=== Task item ===
Would you please copy every line from the records that contains the word "Ferme"?

== Dataset records ==

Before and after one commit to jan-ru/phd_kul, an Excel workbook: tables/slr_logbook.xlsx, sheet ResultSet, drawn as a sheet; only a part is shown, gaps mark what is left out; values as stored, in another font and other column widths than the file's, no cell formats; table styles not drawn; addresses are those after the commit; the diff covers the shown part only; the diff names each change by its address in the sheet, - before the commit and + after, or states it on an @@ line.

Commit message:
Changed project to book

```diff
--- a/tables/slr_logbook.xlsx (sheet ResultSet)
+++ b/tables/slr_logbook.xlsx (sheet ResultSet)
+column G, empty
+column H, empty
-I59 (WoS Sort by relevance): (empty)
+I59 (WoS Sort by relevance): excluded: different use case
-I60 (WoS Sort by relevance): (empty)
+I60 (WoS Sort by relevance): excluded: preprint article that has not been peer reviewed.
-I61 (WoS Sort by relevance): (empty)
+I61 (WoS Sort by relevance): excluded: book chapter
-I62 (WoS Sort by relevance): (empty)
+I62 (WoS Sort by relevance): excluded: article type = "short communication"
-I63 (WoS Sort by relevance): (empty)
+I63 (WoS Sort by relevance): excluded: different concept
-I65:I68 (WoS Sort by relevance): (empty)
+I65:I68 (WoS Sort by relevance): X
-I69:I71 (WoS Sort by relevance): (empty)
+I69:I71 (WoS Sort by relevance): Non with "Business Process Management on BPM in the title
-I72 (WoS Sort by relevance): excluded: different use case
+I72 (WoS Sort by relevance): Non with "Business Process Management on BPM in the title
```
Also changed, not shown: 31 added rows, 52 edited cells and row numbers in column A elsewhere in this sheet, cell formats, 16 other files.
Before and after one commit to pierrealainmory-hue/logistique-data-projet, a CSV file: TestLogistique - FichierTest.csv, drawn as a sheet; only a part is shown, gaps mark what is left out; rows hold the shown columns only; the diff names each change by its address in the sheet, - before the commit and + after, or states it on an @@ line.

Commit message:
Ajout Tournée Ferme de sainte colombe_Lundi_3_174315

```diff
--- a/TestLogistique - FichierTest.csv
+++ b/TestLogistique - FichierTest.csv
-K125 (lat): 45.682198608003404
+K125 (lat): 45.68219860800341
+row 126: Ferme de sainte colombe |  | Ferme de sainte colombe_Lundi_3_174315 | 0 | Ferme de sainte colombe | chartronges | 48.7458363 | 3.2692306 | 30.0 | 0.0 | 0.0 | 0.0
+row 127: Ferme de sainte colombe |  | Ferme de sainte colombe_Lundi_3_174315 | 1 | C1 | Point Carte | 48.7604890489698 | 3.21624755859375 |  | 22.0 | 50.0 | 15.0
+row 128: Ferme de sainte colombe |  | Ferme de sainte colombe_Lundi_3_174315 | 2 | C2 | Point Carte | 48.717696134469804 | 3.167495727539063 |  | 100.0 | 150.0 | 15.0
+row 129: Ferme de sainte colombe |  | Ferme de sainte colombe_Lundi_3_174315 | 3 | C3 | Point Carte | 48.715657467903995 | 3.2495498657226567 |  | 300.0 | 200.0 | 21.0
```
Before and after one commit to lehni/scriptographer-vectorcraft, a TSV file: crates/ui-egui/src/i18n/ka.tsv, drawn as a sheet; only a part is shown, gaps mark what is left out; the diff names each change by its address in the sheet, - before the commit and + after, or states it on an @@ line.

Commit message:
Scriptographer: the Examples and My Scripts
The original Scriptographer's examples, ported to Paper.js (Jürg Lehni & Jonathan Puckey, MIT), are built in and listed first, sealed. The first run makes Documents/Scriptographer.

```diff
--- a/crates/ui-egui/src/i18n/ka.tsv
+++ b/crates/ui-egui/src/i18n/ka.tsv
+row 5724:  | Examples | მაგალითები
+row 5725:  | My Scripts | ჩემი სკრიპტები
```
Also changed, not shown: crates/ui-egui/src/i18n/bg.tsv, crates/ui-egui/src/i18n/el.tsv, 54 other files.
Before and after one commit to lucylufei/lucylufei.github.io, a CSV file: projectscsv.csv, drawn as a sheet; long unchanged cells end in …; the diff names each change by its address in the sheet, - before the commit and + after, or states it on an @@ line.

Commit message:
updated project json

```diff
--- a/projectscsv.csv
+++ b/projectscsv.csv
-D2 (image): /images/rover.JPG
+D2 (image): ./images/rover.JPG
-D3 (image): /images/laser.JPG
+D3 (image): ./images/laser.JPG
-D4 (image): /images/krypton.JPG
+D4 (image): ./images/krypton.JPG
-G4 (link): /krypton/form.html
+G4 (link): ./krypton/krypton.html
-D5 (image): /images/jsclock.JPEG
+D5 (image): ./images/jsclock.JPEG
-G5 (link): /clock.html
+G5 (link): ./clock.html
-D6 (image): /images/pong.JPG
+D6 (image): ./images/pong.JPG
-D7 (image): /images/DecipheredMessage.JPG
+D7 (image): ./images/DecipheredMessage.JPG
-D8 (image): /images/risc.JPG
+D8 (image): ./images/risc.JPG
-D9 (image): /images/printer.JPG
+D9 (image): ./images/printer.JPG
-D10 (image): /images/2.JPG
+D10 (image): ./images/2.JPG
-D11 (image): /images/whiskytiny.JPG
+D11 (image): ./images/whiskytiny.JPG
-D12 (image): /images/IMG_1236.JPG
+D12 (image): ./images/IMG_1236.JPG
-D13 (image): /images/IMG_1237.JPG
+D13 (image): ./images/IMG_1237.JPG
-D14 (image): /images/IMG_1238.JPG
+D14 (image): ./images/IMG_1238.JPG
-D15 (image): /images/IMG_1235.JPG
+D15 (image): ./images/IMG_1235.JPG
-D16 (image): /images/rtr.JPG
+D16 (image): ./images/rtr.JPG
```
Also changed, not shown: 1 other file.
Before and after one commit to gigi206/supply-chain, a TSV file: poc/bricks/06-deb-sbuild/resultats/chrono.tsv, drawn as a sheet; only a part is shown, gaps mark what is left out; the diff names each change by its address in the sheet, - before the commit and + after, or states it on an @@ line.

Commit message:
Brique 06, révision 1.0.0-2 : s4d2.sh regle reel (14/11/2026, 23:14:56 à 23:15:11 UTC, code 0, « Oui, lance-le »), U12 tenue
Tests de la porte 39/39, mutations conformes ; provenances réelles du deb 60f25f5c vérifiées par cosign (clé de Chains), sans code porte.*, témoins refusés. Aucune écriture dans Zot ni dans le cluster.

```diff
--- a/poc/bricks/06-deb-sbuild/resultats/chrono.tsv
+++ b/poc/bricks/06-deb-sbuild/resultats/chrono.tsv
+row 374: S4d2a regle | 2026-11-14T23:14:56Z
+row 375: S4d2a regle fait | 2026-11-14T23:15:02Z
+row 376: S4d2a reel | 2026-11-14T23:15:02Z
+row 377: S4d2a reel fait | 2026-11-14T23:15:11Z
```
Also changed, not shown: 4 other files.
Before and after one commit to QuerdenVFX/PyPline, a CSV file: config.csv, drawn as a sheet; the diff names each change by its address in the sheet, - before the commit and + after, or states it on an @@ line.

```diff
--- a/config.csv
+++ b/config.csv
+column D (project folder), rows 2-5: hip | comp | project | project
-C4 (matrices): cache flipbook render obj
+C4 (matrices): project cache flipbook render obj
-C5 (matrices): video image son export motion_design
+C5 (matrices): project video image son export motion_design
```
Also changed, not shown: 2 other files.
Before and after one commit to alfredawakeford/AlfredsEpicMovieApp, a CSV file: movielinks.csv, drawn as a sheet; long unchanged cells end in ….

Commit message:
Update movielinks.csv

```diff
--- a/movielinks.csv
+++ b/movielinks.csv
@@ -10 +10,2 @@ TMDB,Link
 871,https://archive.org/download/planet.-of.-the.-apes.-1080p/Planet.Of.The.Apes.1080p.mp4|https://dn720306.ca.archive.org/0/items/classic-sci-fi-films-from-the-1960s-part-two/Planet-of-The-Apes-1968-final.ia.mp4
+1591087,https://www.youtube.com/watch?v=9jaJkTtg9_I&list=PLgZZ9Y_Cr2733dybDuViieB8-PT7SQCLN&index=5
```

===

=== Reply to the task ===
Ajout Tournée Ferme de sainte colombe_Lundi_3_174315
+row 126: Ferme de sainte colombe |  | Ferme de sainte colombe_Lundi_3_174315 | 0 | Ferme de sainte colombe | chartronges | 48.7458363 | 3.2692306 | 30.0 | 0.0 | 0.0 | 0.0
+row 127: Ferme de sainte colombe |  | Ferme de sainte colombe_Lundi_3_174315 | 1 | C1 | Point Carte | 48.7604890489698 | 3.21624755859375 |  | 22.0 | 50.0 | 15.0
+row 128: Ferme de sainte colombe |  | Ferme de sainte colombe_Lundi_3_174315 | 2 | C2 | Point Carte | 48.717696134469804 | 3.167495727539063 |  | 100.0 | 150.0 | 15.0
+row 129: Ferme de sainte colombe |  | Ferme de sainte colombe_Lundi_3_174315 | 3 | C3 | Point Carte | 48.715657467903995 | 3.2495498657226567 |  | 300.0 | 200.0 | 21.0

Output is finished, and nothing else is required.